[Start of section]

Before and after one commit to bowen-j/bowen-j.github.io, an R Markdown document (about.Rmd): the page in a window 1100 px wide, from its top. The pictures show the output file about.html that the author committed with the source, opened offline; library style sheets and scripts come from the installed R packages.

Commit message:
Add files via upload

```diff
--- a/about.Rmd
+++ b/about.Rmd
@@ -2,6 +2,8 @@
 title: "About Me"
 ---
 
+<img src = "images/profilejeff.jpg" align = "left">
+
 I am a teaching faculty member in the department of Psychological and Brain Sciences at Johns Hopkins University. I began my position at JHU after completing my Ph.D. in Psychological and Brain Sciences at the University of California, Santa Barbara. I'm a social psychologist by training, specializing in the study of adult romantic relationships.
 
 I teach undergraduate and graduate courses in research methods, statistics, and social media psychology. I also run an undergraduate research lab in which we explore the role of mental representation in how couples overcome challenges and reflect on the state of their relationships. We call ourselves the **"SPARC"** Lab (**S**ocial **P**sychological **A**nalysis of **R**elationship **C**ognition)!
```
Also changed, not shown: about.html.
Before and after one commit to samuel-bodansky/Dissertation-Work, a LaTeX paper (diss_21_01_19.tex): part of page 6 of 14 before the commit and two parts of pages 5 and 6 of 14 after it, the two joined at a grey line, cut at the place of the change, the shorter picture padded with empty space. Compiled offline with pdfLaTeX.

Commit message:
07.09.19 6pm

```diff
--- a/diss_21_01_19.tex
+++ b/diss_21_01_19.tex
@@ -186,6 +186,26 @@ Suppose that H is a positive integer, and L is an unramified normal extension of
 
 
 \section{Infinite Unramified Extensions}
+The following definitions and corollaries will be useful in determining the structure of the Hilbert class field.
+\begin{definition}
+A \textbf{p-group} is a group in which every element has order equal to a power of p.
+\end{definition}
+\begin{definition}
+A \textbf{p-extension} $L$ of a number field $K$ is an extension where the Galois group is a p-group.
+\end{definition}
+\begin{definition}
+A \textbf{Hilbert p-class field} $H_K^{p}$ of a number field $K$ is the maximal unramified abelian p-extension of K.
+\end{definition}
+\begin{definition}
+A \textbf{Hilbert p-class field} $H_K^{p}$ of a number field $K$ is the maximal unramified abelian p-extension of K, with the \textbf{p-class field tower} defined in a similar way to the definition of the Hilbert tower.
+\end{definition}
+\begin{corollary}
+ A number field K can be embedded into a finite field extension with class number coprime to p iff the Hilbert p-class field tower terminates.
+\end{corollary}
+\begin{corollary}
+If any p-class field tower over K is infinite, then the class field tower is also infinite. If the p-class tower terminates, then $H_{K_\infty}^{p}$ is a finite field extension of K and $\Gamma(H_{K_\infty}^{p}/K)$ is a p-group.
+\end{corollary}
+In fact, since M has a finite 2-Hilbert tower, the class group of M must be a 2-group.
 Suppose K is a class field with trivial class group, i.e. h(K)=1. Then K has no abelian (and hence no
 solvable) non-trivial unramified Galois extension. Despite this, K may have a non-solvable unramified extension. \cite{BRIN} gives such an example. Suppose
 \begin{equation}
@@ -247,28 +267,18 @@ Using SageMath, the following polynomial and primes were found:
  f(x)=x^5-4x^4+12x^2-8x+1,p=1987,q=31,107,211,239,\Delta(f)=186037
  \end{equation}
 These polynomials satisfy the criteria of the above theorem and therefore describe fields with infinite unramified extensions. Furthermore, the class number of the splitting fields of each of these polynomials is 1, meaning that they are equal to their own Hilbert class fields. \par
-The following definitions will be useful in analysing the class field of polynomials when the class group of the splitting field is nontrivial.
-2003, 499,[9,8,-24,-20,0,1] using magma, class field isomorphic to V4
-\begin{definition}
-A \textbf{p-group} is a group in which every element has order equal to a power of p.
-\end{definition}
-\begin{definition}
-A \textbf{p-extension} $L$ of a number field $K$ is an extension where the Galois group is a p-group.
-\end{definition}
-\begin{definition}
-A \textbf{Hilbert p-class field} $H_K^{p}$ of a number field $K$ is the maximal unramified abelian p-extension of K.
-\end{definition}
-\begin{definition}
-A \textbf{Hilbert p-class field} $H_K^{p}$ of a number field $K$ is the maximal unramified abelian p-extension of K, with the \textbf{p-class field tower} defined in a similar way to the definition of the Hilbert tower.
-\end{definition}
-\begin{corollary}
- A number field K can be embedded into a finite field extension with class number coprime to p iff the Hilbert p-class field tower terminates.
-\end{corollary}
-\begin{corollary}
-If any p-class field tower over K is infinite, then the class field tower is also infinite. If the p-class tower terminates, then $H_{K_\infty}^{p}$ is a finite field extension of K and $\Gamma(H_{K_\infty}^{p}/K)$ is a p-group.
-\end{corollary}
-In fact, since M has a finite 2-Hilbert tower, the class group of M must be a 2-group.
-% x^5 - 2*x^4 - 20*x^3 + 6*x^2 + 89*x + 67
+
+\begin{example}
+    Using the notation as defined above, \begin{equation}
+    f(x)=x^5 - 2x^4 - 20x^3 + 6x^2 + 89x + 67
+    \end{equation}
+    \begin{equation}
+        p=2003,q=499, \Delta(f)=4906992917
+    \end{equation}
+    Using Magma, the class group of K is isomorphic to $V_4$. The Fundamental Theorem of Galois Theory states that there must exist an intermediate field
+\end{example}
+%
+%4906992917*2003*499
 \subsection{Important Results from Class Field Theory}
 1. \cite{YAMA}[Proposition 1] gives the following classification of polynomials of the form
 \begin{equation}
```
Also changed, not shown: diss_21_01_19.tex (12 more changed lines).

[End of section]

= Directions =
Word for word, write out the entire listing once more.

= Answer space =
Before and after one commit to bowen-j/bowen-j.github.io, an R Markdown document (about.Rmd): the page in a window 1100 px wide, from its top. The pictures show the output file about.html that the author committed with the source, opened offline; library style sheets and scripts come from the installed R packages.

Commit message:
Add files via upload

```diff
--- a/about.Rmd
+++ b/about.Rmd
@@ -2,6 +2,8 @@
 title: "About Me"
 ---
 
+<img src = "images/profilejeff.jpg" align = "left">
+
 I am a teaching faculty member in the department of Psychological and Brain Sciences at Johns Hopkins University. I began my position at JHU after completing my Ph.D. in Psychological and Brain Sciences at the University of California, Santa Barbara. I'm a social psychologist by training, specializing in the study of adult romantic relationships.
 
 I teach undergraduate and graduate courses in research methods, statistics, and social media psychology. I also run an undergraduate research lab in which we explore the role of mental representation in how couples overcome challenges and reflect on the state of their relationships. We call ourselves the **"SPARC"** Lab (**S**ocial **P**sychological **A**nalysis of **R**elationship **C**ognition)!
```
Also changed, not shown: about.html.
Before and after one commit to samuel-bodansky/Dissertation-Work, a LaTeX paper (diss_21_01_19.tex): part of page 6 of 14 before the commit and two parts of pages 5 and 6 of 14 after it, the two joined at a grey line, cut at the place of the change, the shorter picture padded with empty space. Compiled offline with pdfLaTeX.

Commit message:
07.09.19 6pm

```diff
--- a/diss_21_01_19.tex
+++ b/diss_21_01_19.tex
@@ -186,6 +186,26 @@ Suppose that H is a positive integer, and L is an unramified normal extension of
 
 
 \section{Infinite Unramified Extensions}
+The following definitions and corollaries will be useful in determining the structure of the Hilbert class field.
+\begin{definition}
+A \textbf{p-group} is a group in which every element has order equal to a power of p.
+\end{definition}
+\begin{definition}
+A \textbf{p-extension} $L$ of a number field $K$ is an extension where the Galois group is a p-group.
+\end{definition}
+\begin{definition}
+A \textbf{Hilbert p-class field} $H_K^{p}$ of a number field $K$ is the maximal unramified abelian p-extension of K.
+\end{definition}
+\begin{definition}
+A \textbf{Hilbert p-class field} $H_K^{p}$ of a number field $K$ is the maximal unramified abelian p-extension of K, with the \textbf{p-class field tower} defined in a similar way to the definition of the Hilbert tower.
+\end{definition}
+\begin{corollary}
+ A number field K can be embedded into a finite field extension with class number coprime to p iff the Hilbert p-class field tower terminates.
+\end{corollary}
+\begin{corollary}
+If any p-class field tower over K is infinite, then the class field tower is also infinite. If the p-class tower terminates, then $H_{K_\infty}^{p}$ is a finite field extension of K and $\Gamma(H_{K_\infty}^{p}/K)$ is a p-group.
+\end{corollary}
+In fact, since M has a finite 2-Hilbert tower, the class group of M must be a 2-group.
 Suppose K is a class field with trivial class group, i.e. h(K)=1. Then K has no abelian (and hence no
 solvable) non-trivial unramified Galois extension. Despite this, K may have a non-solvable unramified extension. \cite{BRIN} gives such an example. Suppose
 \begin{equation}
@@ -247,28 +267,18 @@ Using SageMath, the following polynomial and primes were found:
  f(x)=x^5-4x^4+12x^2-8x+1,p=1987,q=31,107,211,239,\Delta(f)=186037
  \end{equation}
 These polynomials satisfy the criteria of the above theorem and therefore describe fields with infinite unramified extensions. Furthermore, the class number of the splitting fields of each of these polynomials is 1, meaning that they are equal to their own Hilbert class fields. \par
-The following definitions will be useful in analysing the class field of polynomials when the class group of the splitting field is nontrivial.
-2003, 499,[9,8,-24,-20,0,1] using magma, class field isomorphic to V4
-\begin{definition}
-A \textbf{p-group} is a group in which every element has order equal to a power of p.
-\end{definition}
-\begin{definition}
-A \textbf{p-extension} $L$ of a number field $K$ is an extension where the Galois group is a p-group.
-\end{definition}
-\begin{definition}
-A \textbf{Hilbert p-class field} $H_K^{p}$ of a number field $K$ is the maximal unramified abelian p-extension of K.
-\end{definition}
-\begin{definition}
-A \textbf{Hilbert p-class field} $H_K^{p}$ of a number field $K$ is the maximal unramified abelian p-extension of K, with the \textbf{p-class field tower} defined in a similar way to the definition of the Hilbert tower.
-\end{definition}
-\begin{corollary}
- A number field K can be embedded into a finite field extension with class number coprime to p iff the Hilbert p-class field tower terminates.
-\end{corollary}
-\begin{corollary}
-If any p-class field tower over K is infinite, then the class field tower is also infinite. If the p-class tower terminates, then $H_{K_\infty}^{p}$ is a finite field extension of K and $\Gamma(H_{K_\infty}^{p}/K)$ is a p-group.
-\end{corollary}
-In fact, since M has a finite 2-Hilbert tower, the class group of M must be a 2-group.
-% x^5 - 2*x^4 - 20*x^3 + 6*x^2 + 89*x + 67
+
+\begin{example}
+    Using the notation as defined above, \begin{equation}
+    f(x)=x^5 - 2x^4 - 20x^3 + 6x^2 + 89x + 67
+    \end{equation}
+    \begin{equation}
+        p=2003,q=499, \Delta(f)=4906992917
+    \end{equation}
+    Using Magma, the class group of K is isomorphic to $V_4$. The Fundamental Theorem of Galois Theory states that there must exist an intermediate field
+\end{example}
+%
+%4906992917*2003*499
 \subsection{Important Results from Class Field Theory}
 1. \cite{YAMA}[Proposition 1] gives the following classification of polynomials of the form
 \begin{equation}
```
Also changed, not shown: diss_21_01_19.tex (12 more changed lines).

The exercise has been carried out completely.